Security State Bank has immediate opening for part-time Drive Thru teller

first_imgSecurity State Bank has an immediate opening for a part time teller for our Drive Thru. Roughly 30 hours a week. Cash handling experience preferred!  Please send resume to Lindsey Daugherty at [email protected] or apply at Security State Bank 101 North Washington Wellington, Kansas 67152. EOElast_img

Bong Loses a Son

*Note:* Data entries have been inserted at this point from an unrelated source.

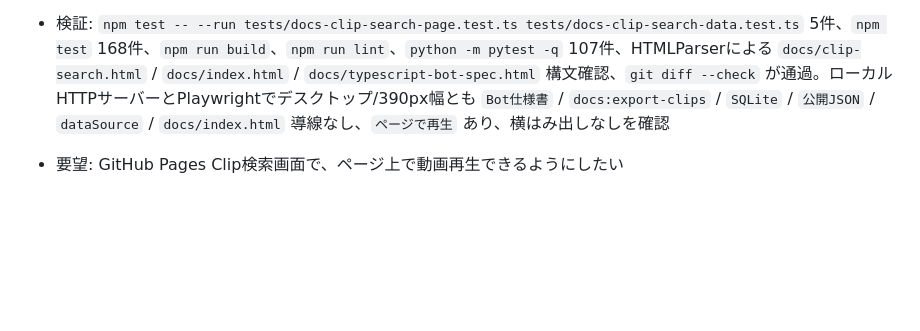
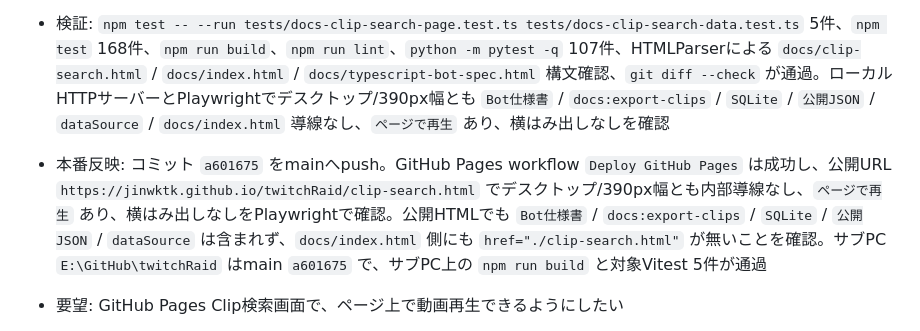
Before and after one commit to jinwktk/twitchRaid, a Markdown page: AGENTS.md, the part around the change. GitHub-like rendering; blank space fills up the shorter version.

Commit message:
AGENTSにClip公開確認を記録

```diff
--- a/AGENTS.md
+++ b/AGENTS.md
@@ -122,6 +122,7 @@
 - TDD: `tests/docs-clip-search-page.test.ts` に、公開ページへ `Bot仕様書`、`docs:export-clips`、`SQLite`、`公開JSON`、`dataSource`、`docs/index.html` 導線を出さない期待値と、内部仕様書から `clip-search.html` へリンクしない期待値を追加し、未実装失敗を確認
 - 実装: `docs/clip-search.html` からヘッダーの仕様書/Twitchリンク、データソースpill、内部運用説明フッターを削除。`docs/index.html` から `clip-search.html` へのボタン/ナビリンクを削除し、内部説明内のパス表記はリンクなしのテキストにした
 - 検証: `npm test -- --run tests/docs-clip-search-page.test.ts tests/docs-clip-search-data.test.ts` 5件、`npm test` 168件、`npm run build`、`npm run lint`、`python -m pytest -q` 107件、HTMLParserによる `docs/clip-search.html` / `docs/index.html` / `docs/typescript-bot-spec.html` 構文確認、`git diff --check` が通過。ローカルHTTPサーバーとPlaywrightでデスクトップ/390px幅とも `Bot仕様書` / `docs:export-clips` / `SQLite` / `公開JSON` / `dataSource` / `docs/index.html` 導線なし、`ページで再生` あり、横はみ出しなしを確認
+- 本番反映: コミット `a601675` をmainへpush。GitHub Pages workflow `Deploy GitHub Pages` は成功し、公開URL `https://jinwktk.github.io/twitchRaid/clip-search.html` でデスクトップ/390px幅とも内部導線なし、`ページで再生` あり、横はみ出しなしをPlaywrightで確認。公開HTMLでも `Bot仕様書` / `docs:export-clips` / `SQLite` / `公開JSON` / `dataSource` は含まれず、`docs/index.html` 側にも `href="./clip-search.html"` が無いことを確認。サブPC `E:\GitHub\twitchRaid` はmain `a601675` で、サブPC上の `npm run build` と対象Vitest 5件が通過
 
 - 要望: GitHub Pages Clip検索画面で、ページ上で動画再生できるようにしたい
 - 仕様確認: Twitch公式ドキュメントでClip埋め込みには `parent` が必要なことを確認。大量カードへiframeを常時出すと重いため、各カードの `ページで再生` ボタンから結果一覧上部の単一プレイヤーパネルへTwitch Clip iframeを差し込む方式にした
```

first_imgSeveral family members rushed to the residence of Mr. Jusu Bono Momo last Sunday morning when the shocking news of his death reached them.The late Jusu Bono Momo was 58.Mr. Momo was the head mortician and proprietor of the Borough Funeral Service located in New Kru Town, Monrovia.According to family sources, Mr. Momo died last Saturday June 18 at 10:00 p.m. as a result of heart failure. He was born on October 25, 1958 in Bong County. The family source said Mr. Momo had complained of severe burning in his chest and stomach right after he finished his dinner at the residence of an unidentified host in Margibi County where he had gone to visit. When he returned to Monrovia, the family source said Momo’s condition worsened and he was taken to SOS Clinic in Congo Town where he underwent intensive examination and was treated for a week, with little success. He was also taken to Salala for an alternative solution, but in less than two weeks news came that he was dead.Mr. Momo was trained and worked with the Samuel A. Stryker Funeral Home for over sixteen years until 2006 when he branched off on his own. He was a member of the Alfa Old Timers Sports Association of Monrovia.Share this:Click to share on Twitter (Opens in new window)Click to share on Facebook (Opens in new window)last_img read more

Recent Comments